Task instructions -> Send back every record exactly.

Edit tracking data:
**********

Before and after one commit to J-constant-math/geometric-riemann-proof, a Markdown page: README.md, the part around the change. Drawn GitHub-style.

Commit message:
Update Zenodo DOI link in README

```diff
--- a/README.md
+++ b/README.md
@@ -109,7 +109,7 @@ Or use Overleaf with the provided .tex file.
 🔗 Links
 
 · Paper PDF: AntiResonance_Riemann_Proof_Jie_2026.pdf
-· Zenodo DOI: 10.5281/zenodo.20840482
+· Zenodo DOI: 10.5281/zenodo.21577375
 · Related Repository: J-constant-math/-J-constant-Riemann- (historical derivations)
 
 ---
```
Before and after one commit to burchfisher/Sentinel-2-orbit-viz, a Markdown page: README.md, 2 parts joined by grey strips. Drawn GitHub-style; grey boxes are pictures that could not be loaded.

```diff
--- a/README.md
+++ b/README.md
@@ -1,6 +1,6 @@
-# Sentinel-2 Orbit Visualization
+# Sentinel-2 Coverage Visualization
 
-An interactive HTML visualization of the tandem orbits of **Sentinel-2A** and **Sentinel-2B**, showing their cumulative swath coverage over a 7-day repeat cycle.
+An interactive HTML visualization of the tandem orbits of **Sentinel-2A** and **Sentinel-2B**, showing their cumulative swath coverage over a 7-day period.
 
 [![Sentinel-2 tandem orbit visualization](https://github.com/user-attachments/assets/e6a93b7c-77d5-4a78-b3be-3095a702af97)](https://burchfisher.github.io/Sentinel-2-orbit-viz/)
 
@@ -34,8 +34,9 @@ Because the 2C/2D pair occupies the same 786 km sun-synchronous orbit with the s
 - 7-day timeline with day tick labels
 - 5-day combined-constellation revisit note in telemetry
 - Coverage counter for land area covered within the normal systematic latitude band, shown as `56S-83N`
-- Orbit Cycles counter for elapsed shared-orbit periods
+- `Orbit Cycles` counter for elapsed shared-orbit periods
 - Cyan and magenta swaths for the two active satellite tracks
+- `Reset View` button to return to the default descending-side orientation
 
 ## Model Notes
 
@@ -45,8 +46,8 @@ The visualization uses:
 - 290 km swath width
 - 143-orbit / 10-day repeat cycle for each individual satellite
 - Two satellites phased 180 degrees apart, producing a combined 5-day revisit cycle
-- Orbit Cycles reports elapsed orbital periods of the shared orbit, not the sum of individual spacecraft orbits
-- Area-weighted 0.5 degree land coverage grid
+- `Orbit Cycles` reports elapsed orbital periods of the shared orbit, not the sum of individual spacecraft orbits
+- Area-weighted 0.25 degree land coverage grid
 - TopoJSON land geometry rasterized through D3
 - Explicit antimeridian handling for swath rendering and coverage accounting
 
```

**********

Response to the exercise ->
Before and after one commit to J-constant-math/geometric-riemann-proof, a Markdown page: README.md, the part around the change. Drawn GitHub-style.

Commit message:
Update Zenodo DOI link in README

```diff
--- a/README.md
+++ b/README.md
@@ -109,7 +109,7 @@ Or use Overleaf with the provided .tex file.
 🔗 Links
 
 · Paper PDF: AntiResonance_Riemann_Proof_Jie_2026.pdf
-· Zenodo DOI: 10.5281/zenodo.20840482
+· Zenodo DOI: 10.5281/zenodo.21577375
 · Related Repository: J-constant-math/-J-constant-Riemann- (historical derivations)
 
 ---
```
Before and after one commit to burchfisher/Sentinel-2-orbit-viz, a Markdown page: README.md, 2 parts joined by grey strips. Drawn GitHub-style; grey boxes are pictures that could not be loaded.

```diff
--- a/README.md
+++ b/README.md
@@ -1,6 +1,6 @@
-# Sentinel-2 Orbit Visualization
+# Sentinel-2 Coverage Visualization
 
-An interactive HTML visualization of the tandem orbits of **Sentinel-2A** and **Sentinel-2B**, showing their cumulative swath coverage over a 7-day repeat cycle.
+An interactive HTML visualization of the tandem orbits of **Sentinel-2A** and **Sentinel-2B**, showing their cumulative swath coverage over a 7-day period.
 
 [![Sentinel-2 tandem orbit visualization](https://github.com/user-attachments/assets/e6a93b7c-77d5-4a78-b3be-3095a702af97)](https://burchfisher.github.io/Sentinel-2-orbit-viz/)
 
@@ -34,8 +34,9 @@ Because the 2C/2D pair occupies the same 786 km sun-synchronous orbit with the s
 - 7-day timeline with day tick labels
 - 5-day combined-constellation revisit note in telemetry
 - Coverage counter for land area covered within the normal systematic latitude band, shown as `56S-83N`
-- Orbit Cycles counter for elapsed shared-orbit periods
+- `Orbit Cycles` counter for elapsed shared-orbit periods
 - Cyan and magenta swaths for the two active satellite tracks
+- `Reset View` button to return to the default descending-side orientation
 
 ## Model Notes
 
@@ -45,8 +46,8 @@ The visualization uses:
 - 290 km swath width
 - 143-orbit / 10-day repeat cycle for each individual satellite
 - Two satellites phased 180 degrees apart, producing a combined 5-day revisit cycle
-- Orbit Cycles reports elapsed orbital periods of the shared orbit, not the sum of individual spacecraft orbits
-- Area-weighted 0.5 degree land coverage grid
+- `Orbit Cycles` reports elapsed orbital periods of the shared orbit, not the sum of individual spacecraft orbits
+- Area-weighted 0.25 degree land coverage grid
 - TopoJSON land geometry rasterized through D3
 - Explicit antimeridian handling for swath rendering and coverage accounting
 
```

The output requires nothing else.